As expected from Moldova, Tucano has great WiFi and offers plenty of comfy seating of your choosing- booths, nooks, regular tables, etc. There are a few different Tucano coffee shops in Chişinău and you can view the list here.
Whereas Tucano is great if you’re in the mood for a cafe culture, Andy’s Pizza is an excellent choice if you’re in the mood for a bigger meal. Although they do sell pizza, Andy’s Pizza offers a large menu of breakfast, lunch, dinner and dessert options.
I love Andy’s Pizza for two reasons. First, because they offer a set lunch menu during the week. For just a few dollars, you get a three-course meal and an appetizer. The downside? Meals are meat-based. So, being the vegetarian I am, I choose from one of the veggie options on their regular menu.
The other reason I love Andy’s Pizza is because of the ambiance. From the outside, the building looks like nothing but a regular, chain restaurant. Walk inside, and tasteful, boutique decor will greet you.
Andy’s Pizza is a chain and is everywhere in Chişinău. It’s even common to encounter multiple Andy’s Pizza’s on the same road.
Wheelchair Accessibility in Chişinău
Chişinău is not overly wheelchair friendly. However, the downtown area is quite flat and has wide sidewalks.
The city’s attempts at accessibility are evident by means of ramps of varying design and ease of use.
Take a look:
Some places of notable accessibility are Stefan cel Mare si Sfant Boulevard and Valea Morilor Park. However, stray off from the main roads, and you’ll encounter plenty of uneven sidewalk.
I didn’t notice any accessible public restrooms, so you’ll likely have to rely on your hotel room. Speaking of which, the Radisson offers accessible rooms.
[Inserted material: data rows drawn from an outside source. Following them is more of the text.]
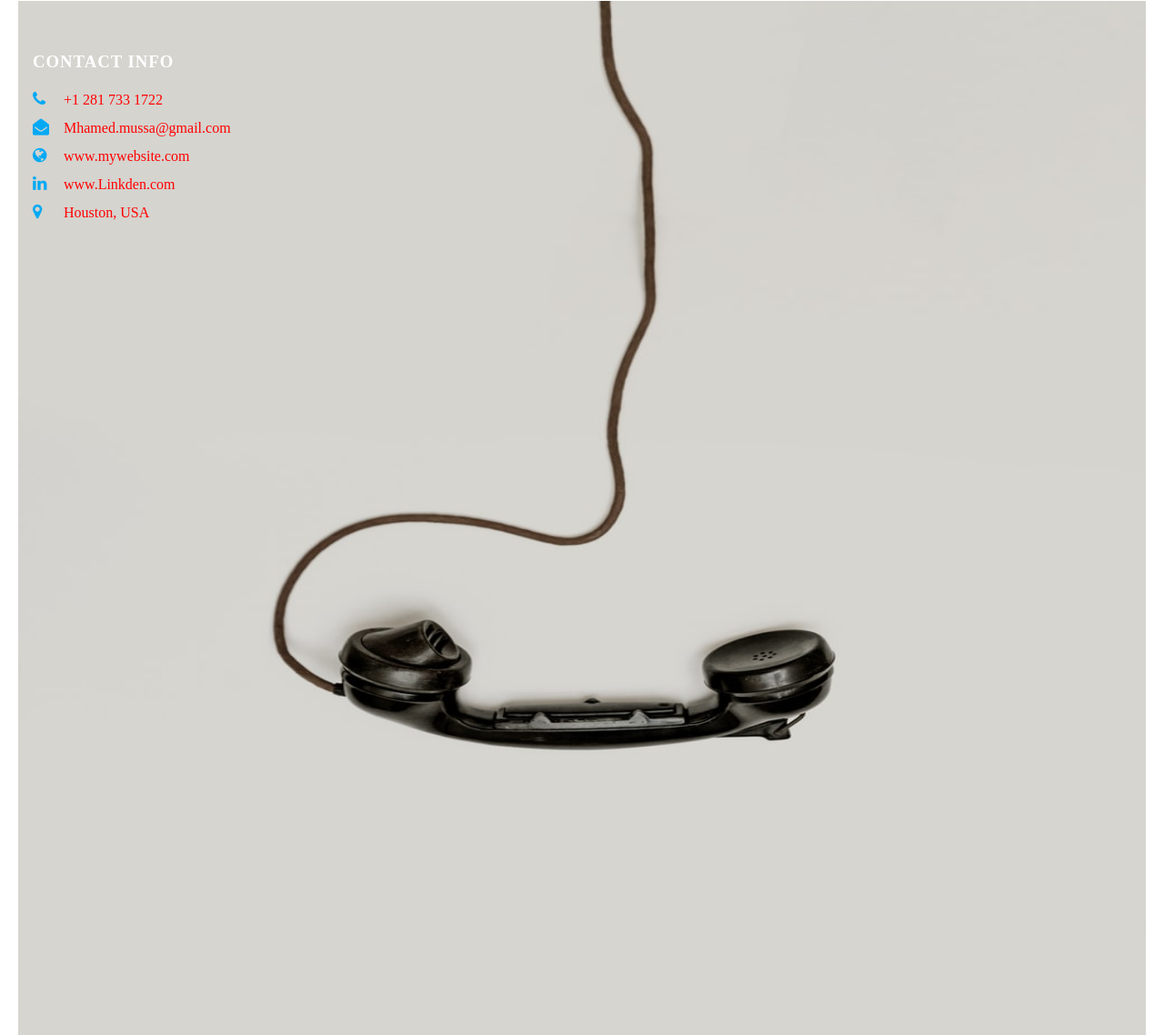
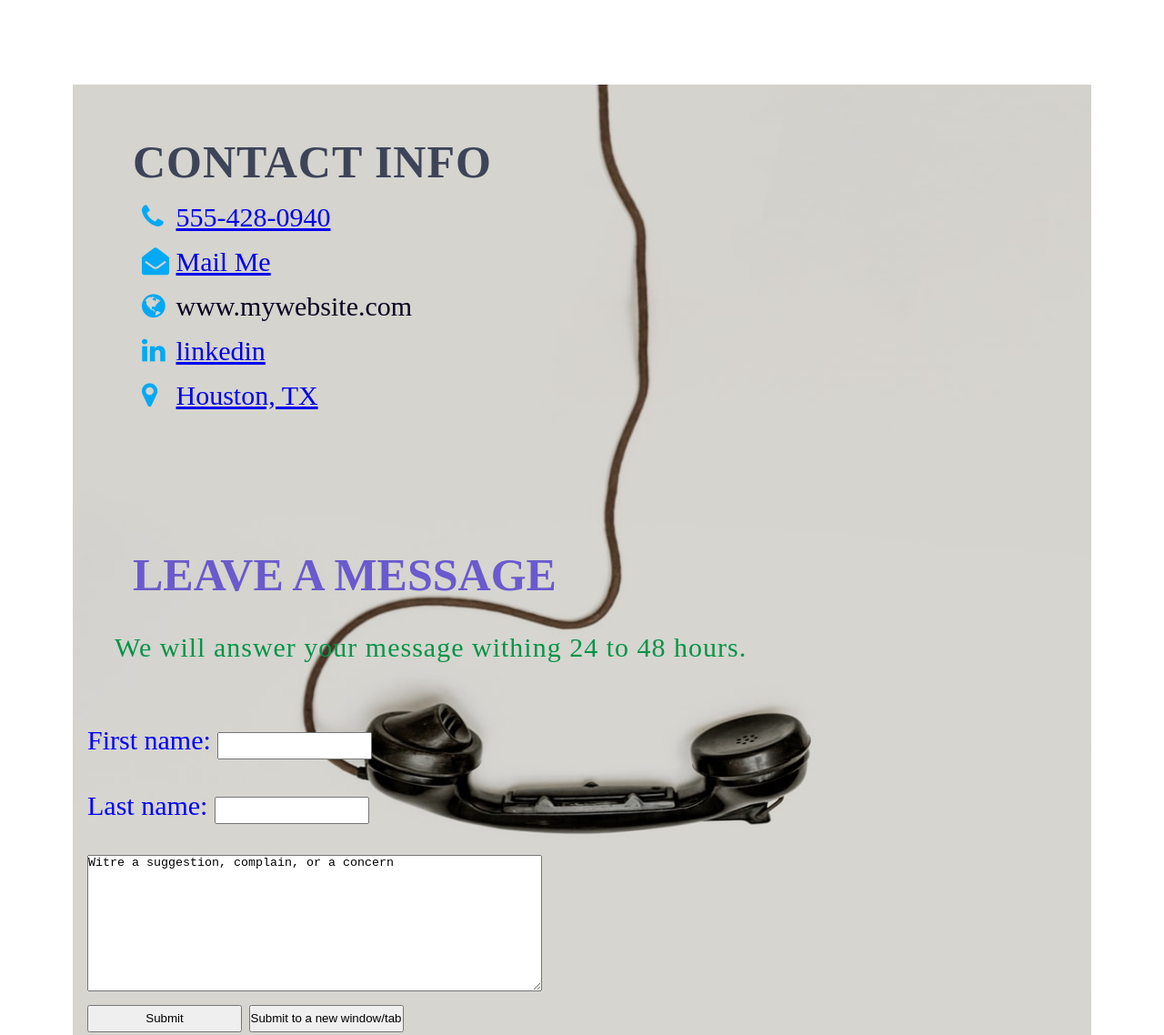
Before and after one commit to MDarmussa/90-s-Style-Website-, a plain HTML site: page pages/contact.html in a window 1280 px wide. Shown: the part 147-1285 px from the top of the page at 91% size. Drawn offline with Linux system fonts and the light colour scheme.

Commit message:
updating contacing file

```diff
--- a/pages/contact.html
+++ b/pages/contact.html
@@ -22,22 +22,24 @@
                     </ul>
                </div>
                <div class="right-side">
-                    <div>Mohammad Darmussa contact</div>
+                    <div>Mohammad Darmussa</div>
                </div>
           </div>
      </div>
 
      <div class="contact-content">
+
           <div class="contactInfo">
                <h3 class="title">Contact Info</h3>
                <ul>
                     <li>
                          <span class="icon"><i class="fa fa-phone" aria-hidden="true"></i></i></span>
-                         <span class="text">+1 281 733 1722</span>
+                         <span class="text"><a href="tel:5554280940">555-428-0940</a></span>
+
                     </li>
                     <li>
                          <span class="icon"><i class="fa fa-envelope-open" aria-hidden="true"></i></span>
-                         <span class="text">Mhamed.mussa@gmail.com</span>
+                         <span class="text"><a href="mailto:mhamed.mussa@gmail.com">Mail Me</a></span>
                     </li>
                     <li>
                          <span class="icon"><i class="fa fa-globe" aria-hidden="true"></i></span>
@@ -45,13 +47,28 @@
                     </li>
                     <li>
                          <span class="icon"><i class="fa fa-linkedin" aria-hidden="true"></i></span>
-                         <span class="text">www.Linkden.com</span>
+                         <span class="text"><a href="https://www.linkedin.com/in/m-darmussa-9292aa187/">linkedin</a></span>
                     </li>
                     <li>
                          <span class="icon"><i class="fa fa-map-marker" aria-hidden="true"></i></span>
-                         <span class="text">Houston, USA</span>
+                         <span class="text"><a href="https://goo.gl/maps/5x6UsVLNq2NA3DNW8">Houston, TX</a></span>
                     </li>
-               </ul>
+               </ul><br><br><br><br>
+
+          <h2>Leave a Message</h2><br>
+
+          <p>We will answer your message withing 24 to 48 hours.</p>
+          <br><br>
+          <form action="/action_page.php">
+               <label for="fname">First name:</label>
+               <input type="text" id="fname" name="fname"><br><br>
+               <label for="lname">Last name:</label>
+               <input type="text" id="lname" name="lname"><br><br>
+               <textarea name="message" style="width: 500px;px; height: 150px;px;">Witre a suggestion, complain, or a concern</textarea>
+               <br>
+               <input type="submit" value="Submit">
+               <input type="submit" formtarget="_blank" value="Submit to a new window/tab">
+          </form>
           </div>
 
      </div>
--- a/style/styles.css
+++ b/style/styles.css
@@ -1,3 +1,5 @@
+
+
 /* master style */
 
 *
@@ -10,6 +12,7 @@
 {
      display: grid;
      grid-template-columns: 1fr;
+     margin: 2em;
 }
 
 /* nav bar - left side*/
@@ -78,14 +81,13 @@
      grid-row-end: 3;
      grid-column-start: 1;
      grid-column-end: 3;
-     padding: 1em;
+     padding: 5em;
      background-repeat: no-repeat;
      background-size: 100% 100%;
-     border: 1px solid rgba(red, green, blue, alpha);
+     /* border: 1px solid rgba(red, green, blue, alpha); */
      height: 1335px;
-     margin: 20px;
+     margin: 5em;
      font-family: cursive;
-     /* margin-right: 50px; */
 
 }
 .home-content p
@@ -109,7 +111,7 @@
      background-size: 100% 100%;
      border: 1px solid rgba(red, green, blue, alpha);
      height: 1335px;
-     margin: 20px;
+     margin: 5em;
      font-family: cursive;
 }
 .aboutme-content h2
@@ -137,20 +139,21 @@
      background-size: 100% 100%;
      border: 1px solid rgba(red, green, blue, alpha);
      height: 1335px;
-     margin: 20px;
+     margin: 5em;
 }
 
 .contactInfo
 {
      padding-top: 40px;
+     font-size: 30px;
 }
 .title
 {
-    color: #fff;
+    color:rgb(62, 68, 88);
     text-transform: uppercase;
-    font-weight: 600;
     letter-spacing: 1px;
-    margin-bottom: 20px;
+    margin-left: 1em;
+    font-size: 50px;
 }
 .contactInfo ul
 {
@@ -160,18 +163,46 @@
 {
      position: relative;
      list-style: none;
-     margin: 10px 0;
+     margin: 15px 0;
      cursor: pointer;
 }
 .contactInfo ul li .icon
 {
      display: inline-block;
      width: 30px;
-     font-size: 18px;
+     font-size: 30px;
      color: #03a9f4;
+     margin-left: 2em;
 }
 .contactInfo ul li span
 {
-     color:red;
+     color:rgb(9, 3, 31);
      font-weight: 300;
 }
+
+.contact-content h2
+{
+     color: slateblue;
+     font-size: 50px;
+     margin-left: 1em;
+     text-transform: uppercase;
+}
+.contact-content p
+{
+     color: rgb(7, 148, 71);
+     font-size: 30px;
+     margin-left: 1em;
+     letter-spacing: 1px;
+}
+.contact-content
+{
+     color: blue;
+}
+.contact-content input
+{
+     width: 170px;
+     height: 30px;
+}
+
+
+/* page4 hobbies */
```
Also changed, not shown: pages/hobby.html (+1 -1 lines).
Moldova may not be at the top of the average tourist’s list, but I hope that this post helped to give you a feel for some of the places to visit in Chişinău. I’d love to hear from you in the comments section, whether it be with a question or knowledge you’d like to share from your own experience in Chişinău.
P.S.- Are you looking to take a day trip from Chişinău? Check out my post on a Day Trip to Orheiul Vechi: A Complete Guide.
Laura has been wandering the globe for over a decade. She’s an early bird and backpacker at heart and can often be spotted with a dog or ten that she’s befriended along the way. Much of the content Laura writes on A Piece of Travel includes details on wheelchair accessibility, with the support of her brother-in-law and sister. You can learn about their accessibility endeavors here.